“A certain… being, shall we say, has taken quite the interest in you, especially concerning you and the boy you wish to save. He has trapped you in an eternal game, unbeknownst to you. You will almost never win, despite what he may say, but he would have you play anyways, just to see your pain. You fascinate him on a level he has never known before, and until you ask him why, we can not say for certain either.” The one on the left said.

“A game? What kind of game? I thought I was just-”

“There is no such thing as choosing, if we must be frank. The entire thing, an elaborate setup to ensnare you in his trap. We have no access to worlds outside our own.”

“So- what have I been doing all this time? I was just trying to save-”

“Save a soul who is trying to move on, yes, you were. You are not the only one caught in this game. The others around you? They too suffer the consequences of your actions, but only you can free them.”

“You mean… Annabeth, Thalia, Nico, Will, Piper, Mom, Dad… Even-”

“Yes, they are all being forced to play as well, despite their wishes, and their souls grow tired. They are strained, the game forces them to use more energy than it should, and it is already at a breaking point. If you continue along this path, they will surely suffer for it.”

“So that’s it then? I never had a shot at saving Jason at all?”

The trio hesitated, and it was the middle one who finally spoke up, clearly the leader amongst them.

“There is no certainty in this existence, young Perseus, you must understand this. There will never be a definitive answer that would satisfy you for your question, but it would be next to impossible for Jason’s soul to be saved at this point.”

“Well, why the- Why not?” Percy asked, stopping himself from cussing at one of the oldest beings in the universe.

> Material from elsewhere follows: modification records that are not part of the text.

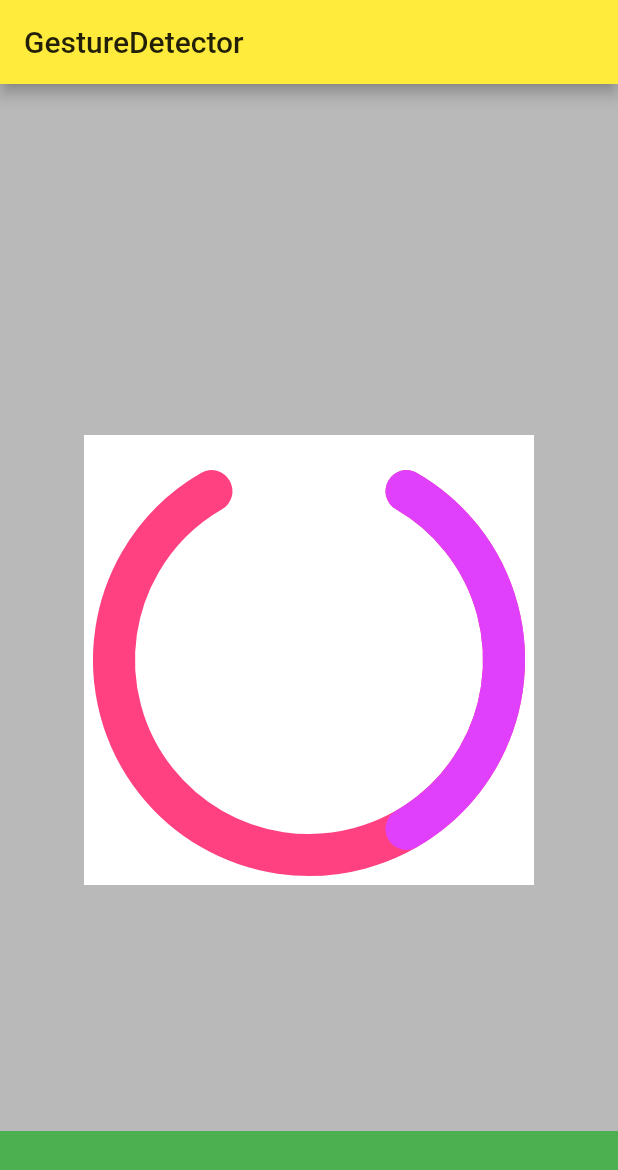
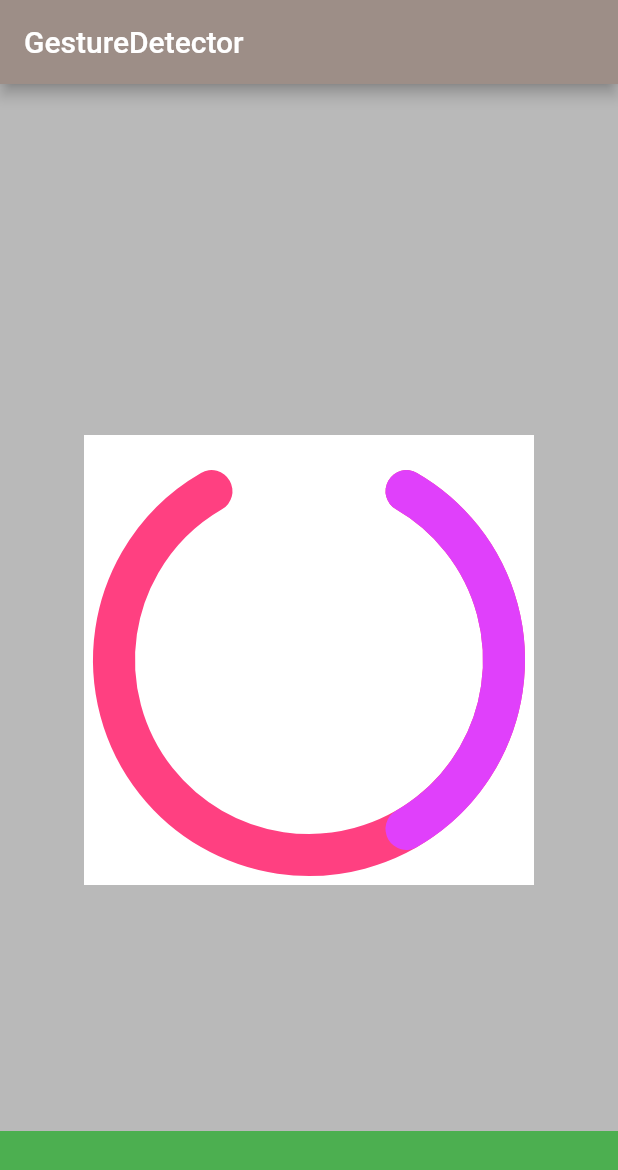
Before and after one commit to WAsub/Humpty, a Flutter app: the MyHomePage screen opened directly, on a phone screen of 412 x 824 dp. Shown: the top 1170 px of the screen. Run offline on Flutter 3.47's test engine with Material 2 defaults, Android fonts, the phone set to English and light mode, and no system bars; our stand-ins replace shared_preferences, sqflite; missing offline and left inert: dart:ffi; accounts and stored records are empty; network calls fail; statements that could not run were skipped.

Commit message:
きりがいいところ

```diff
--- a/humpty_tyokin/lib/sqlite.dart
+++ b/humpty_tyokin/lib/sqlite.dart
@@ -2,7 +2,7 @@ import 'package:sqflite/sqflite.dart';
 import 'package:path/path.dart';
 
 class Thokin {
-  int id;
+  String id;
   int money;
   String date;
 
--- /dev/null
+++ b/humpty_tyokin/lib/theme/color.dart
@@ -0,0 +1,39 @@
+import 'package:flutter/material.dart';
+
+class MyColor{
+  static List<String> themeName = ["ローズ", "スカイ"];
+  static Map<int,MaterialColor> themeColor = {0: rose, 1: sky};
+
+  static const int _rosePrimaryValue = 0xffe95464;
+  static const MaterialColor rose = MaterialColor(
+    _rosePrimaryValue,
+    <int, Color>{
+      0 : Color(0xffffffff),
+      1 : Color(0xff9d8e87),//ローズグレイ
+      2 : Color(0xffe95464),//ローズ
+      3 : Color(0xfff19ca7),//ローズピンク
+      4 : Color(0xffffffff),
+      5 : Color(0xffffffff),
+      6 : Color(0xffffffff),
+      7 : Color(0xffffffff),
+      8 : Color(0xffffffff),
+      9 : Color(0xffffffff),
+    },
+  );
+  static const int _skyPrimaryValue = 0xff6c9bd2;
+  static const MaterialColor sky = MaterialColor(
+    _skyPrimaryValue,
+    <int, Color>{
+      0 : Color(0xffffffff),
+      1 : Color(0xff719bad),//シャドウブルー
+      2 : Color(0xff6c9bd2),//ヒヤシンス
+      3 : Color(0xffa0d8ef),//スカイブルー
+      4 : Color(0xffffffff),
+      5 : Color(0xffffffff),
+      6 : Color(0xffffffff),
+      7 : Color(0xffffffff),
+      8 : Color(0xffffffff),
+      9 : Color(0xffffffff),
+    },
+  );
+}
--- /dev/null
+++ b/humpty_tyokin/lib/theme/dynamic_theme.dart
@@ -0,0 +1,100 @@
+import 'dart:async';
+import 'package:flutter/material.dart';
+import 'package:shared_preferences/shared_preferences.dart';
+import 'app_theme.dart';
+import 'theme_type.dart';
+import 'color.dart';
+
+typedef Widget ThemedWidgetBuilder(BuildContext context, ThemeData data);
+
+typedef ThemeData ThemeDataWithBrightnessBuilder(Brightness brightness);
+
+class DynamicTheme extends StatefulWidget {
+  final ThemedWidgetBuilder themedWidgetBuilder;
+  final ThemeType defaultThemeTypes; // 初期値
+  final bool loadThemeTypesOnStart;
+
+  const DynamicTheme({
+    Key key,
+    this.themedWidgetBuilder,
+    this.defaultThemeTypes = ThemeType.ROSE,
+    this.loadThemeTypesOnStart = true,
+  }) : super(key: key);
+
+  @override
+  DynamicThemeState createState() => new DynamicThemeState();
+
+  static DynamicThemeState of(BuildContext context) {
+    // return context.ancestorStateOfType(const TypeMatcher<DynamicThemeState>());
+    return context.findAncestorStateOfType<DynamicThemeState>();
+  }
+}
+
+class DynamicThemeState extends State<DynamicTheme> {
+  ThemeData _data;
+
+  ThemeType _themeType;
+
+  bool _shouldLoadThemeTypes;
+
+  static const String _themeTypeKey = 'theme_type';
+
+  get data => _data;
+
+  static Map<ThemeType, ThemeData> themeMap = {
+    ThemeType.ROSE: AppTheme.theme_rose(),
+    ThemeType.SKY: AppTheme.theme_sky(),
+  };
+
+  void _initVariables() {
+    _themeType = widget.defaultThemeTypes;
+    _shouldLoadThemeTypes = widget.loadThemeTypesOnStart;
+  }
+  @override
+  void initState() {
+    super.initState();
+    _initVariables();
+    _data = new ThemeData(
+      primaryColor: MyColor.rose[2],
+      accentColor: MyColor.rose[1],
+      selectedRowColor: MyColor.rose[4],
+      brightness: Brightness.light,
+    );
+
+    loadThemeType().then((ThemeType themeType) {
+      setState(() {
+        _data = themeMap[themeType];
+      });
+    });
+  }
+
+  @override
+  void didChangeDependencies() {
+    super.didChangeDependencies();
+    _data = themeMap[_themeType];
+  }
+
+  @override
+  void didUpdateWidget(DynamicTheme oldWidget) {
+    super.didUpdateWidget(oldWidget);
+    _data = themeMap[_themeType];
+  }
+
+  @override
+  Widget build(BuildContext context) {
+    return widget.themedWidgetBuilder(context, _data);
+  }
+
+  void setTheme(ThemeType theme) async {
+    setState(() {
+      this._data = themeMap[theme];
+    });
+    SharedPreferences prefs = await SharedPreferences.getInstance();
+    await prefs.setString(_themeTypeKey, theme.toString());
+  }
+
+  Future<ThemeType> loadThemeType() async {
+    SharedPreferences prefs = await SharedPreferences.getInstance();
+    return (ThemeType.of(prefs.getString(_themeTypeKey)) ?? ThemeType.ROSE);
+  }
+}
--- /dev/null
+++ b/humpty_tyokin/lib/theme/theme_type.dart
@@ -0,0 +1,28 @@
+class ThemeType {
+  const ThemeType(this._value);
+  final String _value;
+  String get value => _value;
+
+  static const String _ROSE_VALUE = 'ROSE';
+  static const String _SKY_VALUE = 'SKY';
+
+  static const ThemeType ROSE = ThemeType(_ROSE_VALUE);
+  static const ThemeType SKY = ThemeType(_SKY_VALUE);
+
+  static List<ThemeType> values() {
+    return [
+      ThemeType.ROSE,
+      ThemeType.SKY,
+    ];
+  }
+
+
+  static ThemeType of(String theme) {
+    return ThemeType.values().firstWhere((e) => e.toString() == theme, orElse: () => null);
+    // firstWhere((element) => a == b, orElse: () => null);
+  }
+
+  String toString() {
+    return this.value;
+  }
+}
--- a/humpty_tyokin/pubspec.yaml
+++ b/humpty_tyokin/pubspec.yaml
@@ -32,6 +32,7 @@ dependencies:
 
   # 2021/6/17
   sqflite:
+  shared_preferences:
 
 dev_dependencies:
   flutter_test:
```
Also changed, not shown: humpty_tyokin/lib/main.dart (+64 -50 lines), humpty_tyokin/lib/theme/app_theme.dart (added, +22 -0 lines), humpty_tyokin/pubspec.lock.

“Because-” The one of the right said, holding up the glimmering golden scarf that had rested in the arm of her chair. “His journey is done. It is complete, would you not say?” She said, showing him the final project.

It was a beautiful scarf, he had to admit. It reminded him a little of the Golden Fleece, and she held it out for him to hold. He held the soft fabric lightly, as if he would rip it if he gripped it any harder, and basked in its glory.

“It’s amazing.” He choked out, and gave it back to her so he could wipe the tears forming.

“I agree, and what you want is to add to it. I will not deny that it is possible for more to be added on to it, but doing something like that requires parts to be undone, and it also carries the great risk of what if? What if in the end, it was better like this? What if you add on to it like you want to do, and then you look at it and realize it is ruined beyond repair? Surely you can understand why it would be best to leave it as is?”

“I- I don’t-”

“It is unfair for it to be asked of you, but unfortunately it has forced your hand. When you leave here, you must tell it your choice, and we will have to follow. This is your choice, young Perseus. Do not let anything tell you otherwise. Make your choice, be confident in it. We know whatever you choose, it will be the right one. We believe in you. We always have.”

“Thank you.” Percy said quietly.

“You’ve grown so much since we saw you all those years ago, and you’ve become a fine young man. You must go now, and face it. You are the only one who can.” The middle one said, a fond smile on her face.

“What is it? Who is it? I still don’t know what I’m dealing with here.” Percy said, and he could feel the fading happening around him.

The middle one looked down to think, her hands not pausing on her project.

“Call it…”

Percy faded back into the white abyss, but it wasn't the same stark white he had left it. The air around him crackled with phantom images, sounds, and sensations. He could hear a conversation with his mother at the same time he could see the Camp stretched out before him, all while feeling the brush of someone else's lips against his own. He moved forward, brushing off ghostly impressions of things he had experienced and things he had not. His mind was filled trying to process it all, and he felt like he was drowning in sensation. This was… all of this was…